The HM-801 was conceived as an audiophile player, so non-sound-oriented features are pretty scarce. The HM-801 has a user removable headphone amplifier circuitboard/module that makes future upgrades easy as pie. Hifiman already has one such upgrade in the works, a $170 board specifically designed to maximize detail and resolution of high-end in-ear headphones. Looking inside the HM-801--it has removable panels--so you can see it features top quality components, like a Burr-Brown PCM1704U digital-to-analog converter and Burr-Brown OPA627 Op-Amp. This is a level of technology normally found in audiophile home componentry, and never before used in a portable music player. … Read more
Plugging your headphones into your computer or receiver's headphone jack won't produce the best possible sound. Why? The embedded headphone "amp" is probably just a good-enough chip amp. It may sound acceptable, but nothing like what you'd hear from a properly designed dedicated headphone amplifier.
Sure, if you have a set of $50 or $100 headphones, it doesn't make a lot of sense to drop $400 on a dedicated headphone amplifier.
But if you have something closer to the sort of world-class headphones I write about from time to time, you'd be foolish not to take the plunge. You've already made a substantial investment in headphones, but you're not getting all the sound quality you paid for.

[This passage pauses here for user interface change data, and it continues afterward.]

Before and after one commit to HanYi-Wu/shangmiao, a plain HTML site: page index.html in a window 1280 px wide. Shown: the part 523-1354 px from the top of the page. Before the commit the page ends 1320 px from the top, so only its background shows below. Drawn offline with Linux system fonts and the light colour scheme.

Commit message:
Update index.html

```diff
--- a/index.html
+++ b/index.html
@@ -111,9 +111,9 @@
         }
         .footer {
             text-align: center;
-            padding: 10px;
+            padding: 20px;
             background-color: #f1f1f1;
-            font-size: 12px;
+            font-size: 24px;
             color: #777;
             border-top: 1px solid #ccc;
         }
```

Head-Direct's EF5 Desktop Tube Hybrid Amp ($399) is a two-box affair; one chassis is the power supply, the other is the amp itself. Each unit is solidly built and fairly compact: just 4.33 inches wide, 1.97 inches high, and 10.63 inches deep.

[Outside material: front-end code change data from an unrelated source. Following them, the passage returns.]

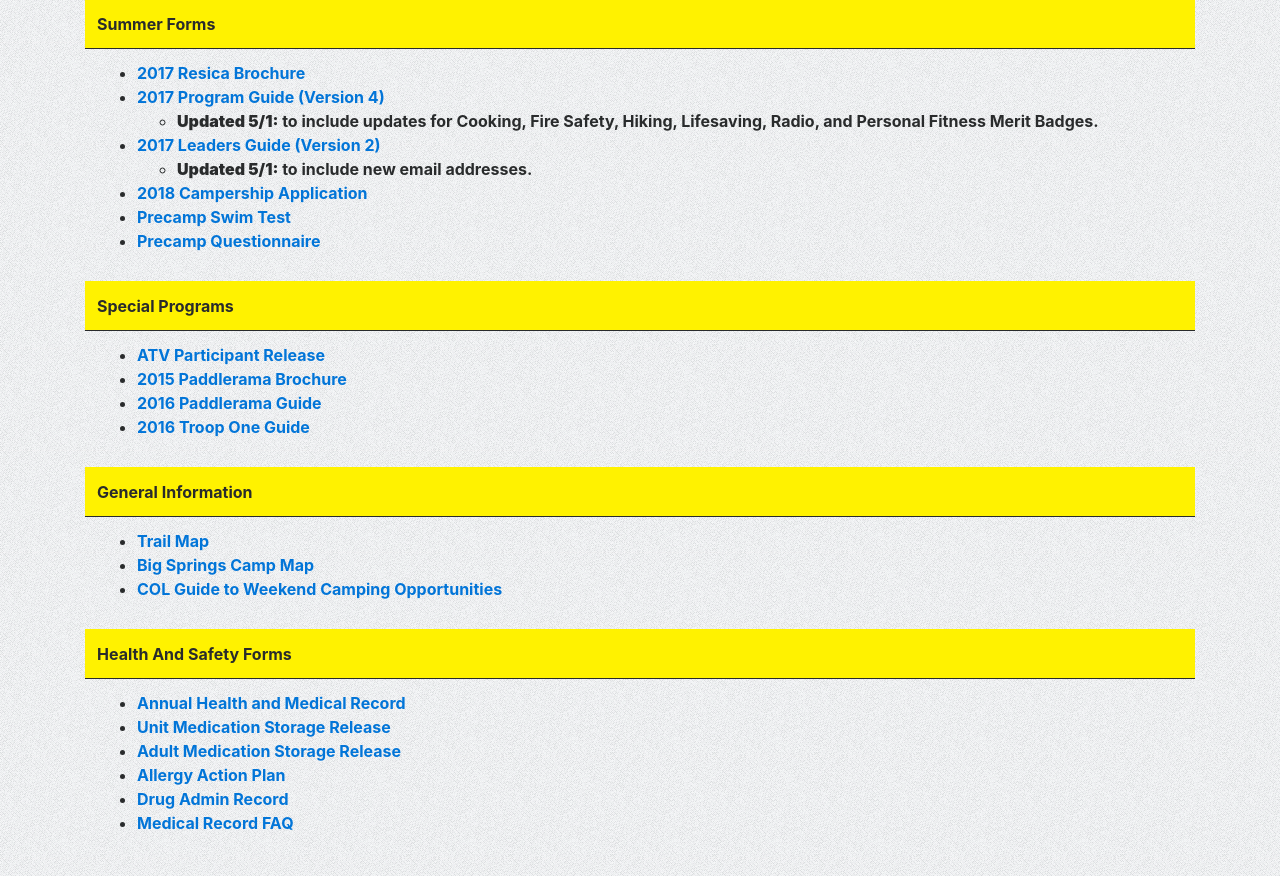
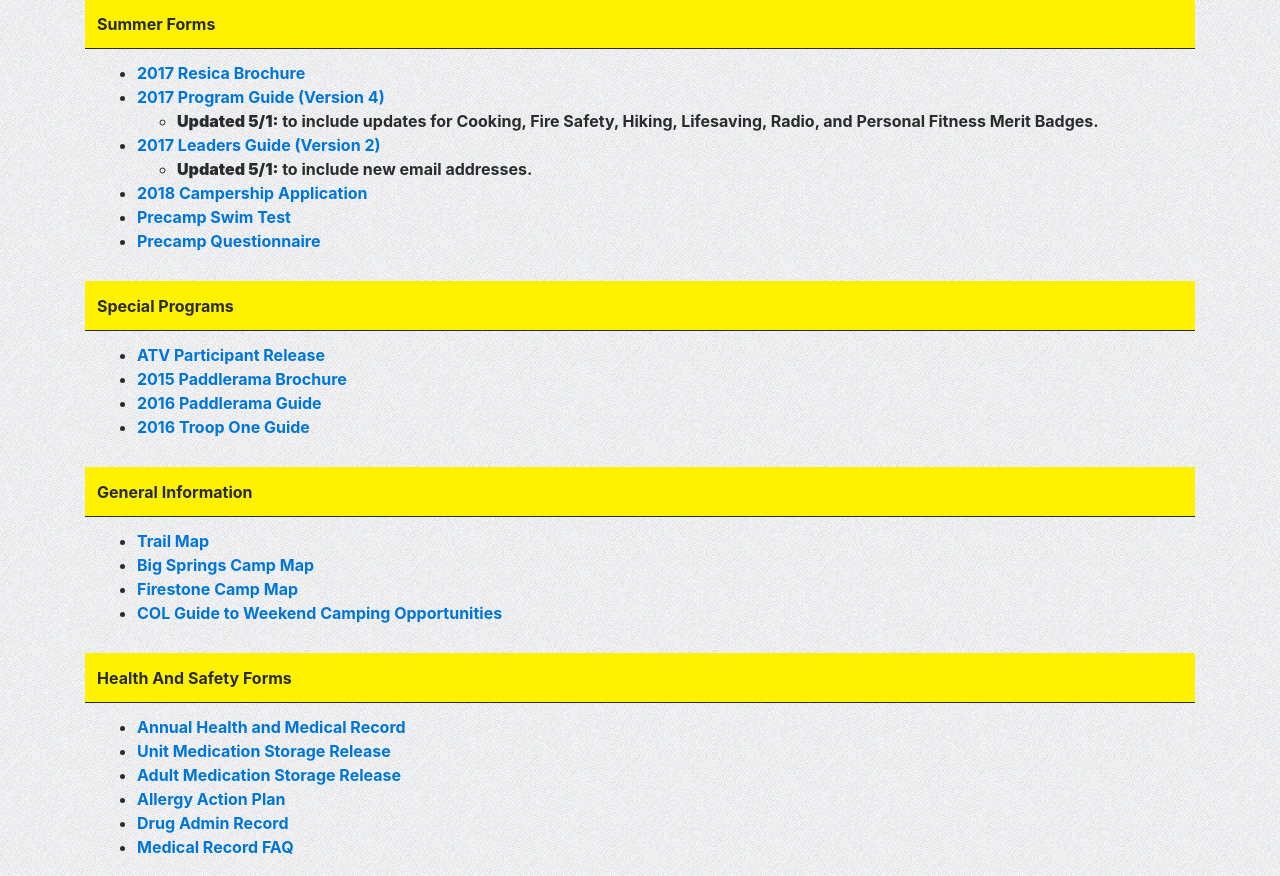
Before and after one commit to col-bsa/ResicaFalls.org, a PHP site: page /important-documents in a window 1280 px wide. Shown: the part 264-1140 px from the top of the page. Run offline with PHP 8.4, Linux system fonts and the light colour scheme; lists and menus that the app fills with data are empty; some libraries are stand-ins or nearby versions.

Commit message:
Added Firestone Camp Map

```diff
--- a/important-documents.php
+++ b/important-documents.php
@@ -61,6 +61,7 @@
 									<ul>
                     <li><a download href="_files\general\ResicaFalls_TrailsMap.pdf">Trail Map</a></li>
                     <li><a download href="_files\general\BigSprings_Map.pdf">Big Springs Camp Map</a></li>
+					<li><a download href="_files\general\Firestone_Map.pdf">Firestone Camp Map</a></li>
 										<li><a download href="_files\general\COL_GuideToCampingOpportunities.pdf">COL Guide to Weekend Camping Opportunities</a></li>
 									</ul>
 								</th>
```
Also changed, not shown: 1 other file.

The amp uses a single (RCA 12AU7) vacuum tube. The amp takes about a minute to come to life after turning it on, and when the top panel's blue LEDs light up you know it's ready to play. Plug the headphones into the 6.3mm jack, adjust the volume, and you're good to go.
The Drive-By Truckers' excellent "Live From Austin TX" CD had tremendous presence and impact. Patterson Hood's straight from the heart vocals really cut through, and ditto for the raucous guitars. Sweet!… Read more

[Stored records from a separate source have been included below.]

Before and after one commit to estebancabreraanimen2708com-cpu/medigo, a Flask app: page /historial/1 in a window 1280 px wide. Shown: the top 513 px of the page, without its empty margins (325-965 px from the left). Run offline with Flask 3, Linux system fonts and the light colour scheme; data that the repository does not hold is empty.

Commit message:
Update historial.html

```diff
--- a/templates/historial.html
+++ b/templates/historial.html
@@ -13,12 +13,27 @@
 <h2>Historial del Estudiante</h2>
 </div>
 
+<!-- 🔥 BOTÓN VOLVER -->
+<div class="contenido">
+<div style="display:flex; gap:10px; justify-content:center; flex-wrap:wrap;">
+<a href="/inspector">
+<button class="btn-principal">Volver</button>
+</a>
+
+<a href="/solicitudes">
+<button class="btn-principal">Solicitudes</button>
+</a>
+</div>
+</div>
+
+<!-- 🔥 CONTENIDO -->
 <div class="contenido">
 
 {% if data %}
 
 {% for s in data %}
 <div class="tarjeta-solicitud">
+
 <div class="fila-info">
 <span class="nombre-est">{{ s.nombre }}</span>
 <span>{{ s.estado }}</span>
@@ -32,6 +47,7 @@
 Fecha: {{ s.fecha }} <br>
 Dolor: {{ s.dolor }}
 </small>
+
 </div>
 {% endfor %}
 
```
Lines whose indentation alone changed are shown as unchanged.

If you're going to make fitness-friendly tech, teaming up with an athletic company is a good way to go. At least Sennheiser thinks so. The headphone manufacturer elected to work with Adidas when updating its sport line of earphones.
The line includes four new models--the MX 680, the CX 680, the OMX 680, and the PMX 680--ranging in design and price. For more details on each, check out the slide show, but the most compelling info is the fact that the headphones are super sweat and water resistant. Expect to see them on the virtual marketplace later this month.… Read more
The Grado PS-1000, Sennheiser HD 800, and Ultrasone Edition 8 full-size headphones all sound amazing. They're all expensive to buy, but if you listen to headphones with your hi-fi or computer, they might be worth the investment. Which one is right for you?
My personal favorite was the Grado, as it was the most exciting to listen to. It seemed to bring out details more, and its dynamic impact was simply more visceral than the other two headphones. It worked well enough with my iPod, sounded acceptable with my Onkyo TX-SR805 receiver, and best with my Woo Audio WA6 Special Edition headphone amplifier.
Which reminds me, if you're going to spend big bucks on a headphone, check out dedicated headphone amplifiers. I've blogged about Woo's amps many times, and they offer models starting at $470. I will try to get around to covering other brands soon.
The Ultrasone was the bass champ of the three headphones. If you love bass and you want to feel it, check out the Edition 8. As I said in the review, it gets closer to the full sound of a large floor-standing speaker than the other headphones. It's also the most iPod/MP3 player-compatible deluxe headphone I've heard. I couldn't believe how good it made my iPod sound. … Read more